Rens: Bass Unity started from a YouTube channel, called Bass Entity. We used to go a lot to Doel (an abandoned town, near a nuclear plant) and these young guys were playing Let It Roll by Counterstrike. It stuck with me, so I started to explore the music, and decided to do something with it.
After some years, the channel grew to roughly 100k subscribers. The decision to turn it into a party came about. Using ‘unity’ instead of ‘entity’ in the name made sense, as to unite people.
Bass Entity as a channel has been around for about 13 years. Before 2016, I used to upload various styles of music and it was rather small.
How did you two meet?
R: We met each other at Rampage in early 2022.
Ashley: Yes, a month later you had the first Bass Unity event and I also got onboard.
How did you end up at Cue as a venue for the edition on 6th of October?

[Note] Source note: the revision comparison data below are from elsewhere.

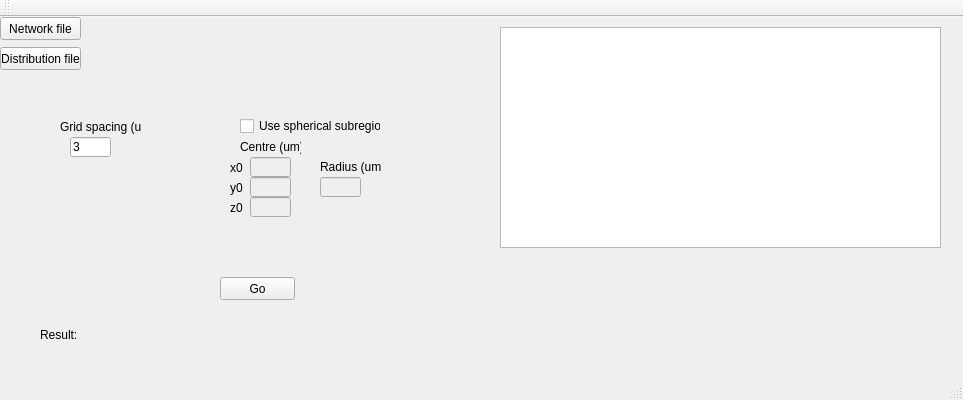
The window that Qt/Vdistancer/mainwindow.ui (gibbogle/vessel-tools) describes before a commit, drawn with Qt 5.
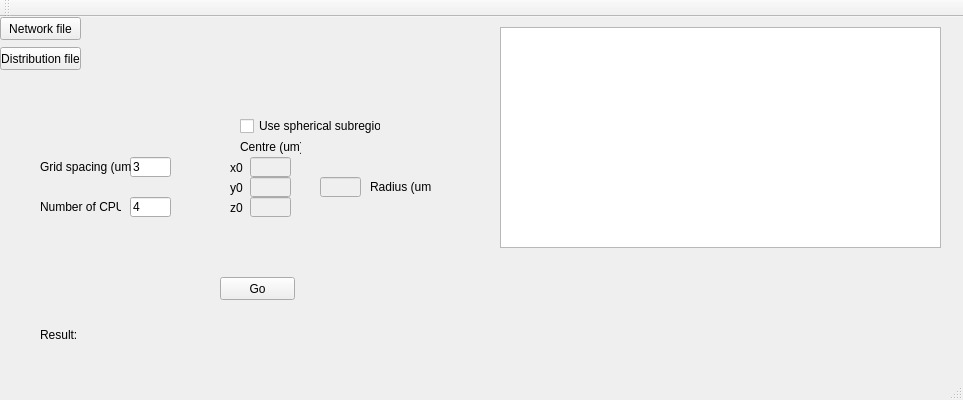
The same window after the commit.

Commit message: Made vdistancer parallel

```diff
--- a/Qt/Vdistancer/mainwindow.ui
+++ b/Qt/Vdistancer/mainwindow.ui
@@ -196,8 +196,8 @@
    <widget class="QLineEdit" name="lineEditGrid_dx">
     <property name="geometry">
      <rect>
-      <x>70</x>
-      <y>120</y>
+      <x>130</x>
+      <y>140</y>
       <width>41</width>
       <height>20</height>
      </rect>
@@ -209,9 +209,9 @@
    <widget class="QLabel" name="labelGrid_dx">
     <property name="geometry">
      <rect>
-      <x>60</x>
-      <y>100</y>
-      <width>81</width>
+      <x>40</x>
+      <y>140</y>
+      <width>91</width>
       <height>20</height>
      </rect>
     </property>
@@ -235,8 +235,8 @@
    <widget class="QLabel" name="labelRadius">
     <property name="geometry">
      <rect>
-      <x>320</x>
-      <y>140</y>
+      <x>370</x>
+      <y>160</y>
       <width>61</width>
       <height>20</height>
      </rect>
@@ -271,6 +271,32 @@
      <string/>
     </property>
    </widget>
+   <widget class="QLineEdit" name="lineEdit_ncpu">
+    <property name="geometry">
+     <rect>
+      <x>130</x>
+      <y>180</y>
+      <width>41</width>
+      <height>20</height>
+     </rect>
+    </property>
+    <property name="text">
+     <string>4</string>
+    </property>
+   </widget>
+   <widget class="QLabel" name="label_ncpu">
+    <property name="geometry">
+     <rect>
+      <x>40</x>
+      <y>180</y>
+      <width>81</width>
+      <height>20</height>
+     </rect>
+    </property>
+    <property name="text">
+     <string>Number of CPUs</string>
+    </property>
+   </widget>
   </widget>
   <widget class="QMenuBar" name="menuBar">
    <property name="geometry">
```
The commit also changes 2 other files.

A: We were previously working with another venue, but that wasn’t the right place for our audience. We looked around and found Cue, got in contact with the owner and he was enthusiastic about our plans.
And now Reaper is booked in Breda… holy shit
A: Yes, we hear that a lot!
What can you tell us more about the night?
A: We got a very diverse line-up with upcoming talent. Killin’ Void for example, who’s from Austria. We met him at Blacklist in Germany, earlier this year.
The whole night felt like within the same range of dubstep. I like variety, though. We went to another room in search of an artist to interview, and at that time he started playing his set.
I stood there and thought, ‘that’s so fucking dope’, so I told Rens that we gotta book this guy. We connected through Instagram, talked some at Rampage Open Air and went on with the booking. 1997 from UK also helped us with some of the designs, the line-up we do ourselves.
R: Bass Unity obviously stands for more than one genre. We want to keep it diverse.
A: Take Killin’ Void for example. He does color bass, something you don’t see in The Netherlands a lot. It’s dubstep, very melodic and happy, but still rough. We’re also one of the few in NL who do bassline or UK Bass. This sets us apart from other events.
So why Breda?
R: We decided to do our parties here, because there isn’t a lot here being done right now and certainly not like the sound we represent.
A: We try to get artists who haven’t played in NL yet, so that we can do something else. We were one of the first who booked Subsonic, if you look at where he’s at right now, he’s quickly becoming one of the big names. Seeing events like High Tea booking him is nice.
Breda isn’t an easy market, what’s your stance on this?
R: Well, the challenge for every party is more or less the same- to get as many people to it as possible. In essence, it’s about building a community. We have quite a lot of connections, also in Breda, which does help.
A: There are also people coming from the UK, Germany and Belgium for our parties, so that’s really cool.
R: At Bass Unity, we stand for inclusiveness, that goes for bass music as a whole and our visitors. Everyone who’s curious is welcome to drop by and find out!
So there you have it. An extensive look at the bass scene in Breda. Being able to write this piece about the city I love has been an honour and a privilege. We hope to see you all someday at one of the nights this cosy ‘big village’ known as Breda has to offer, bless.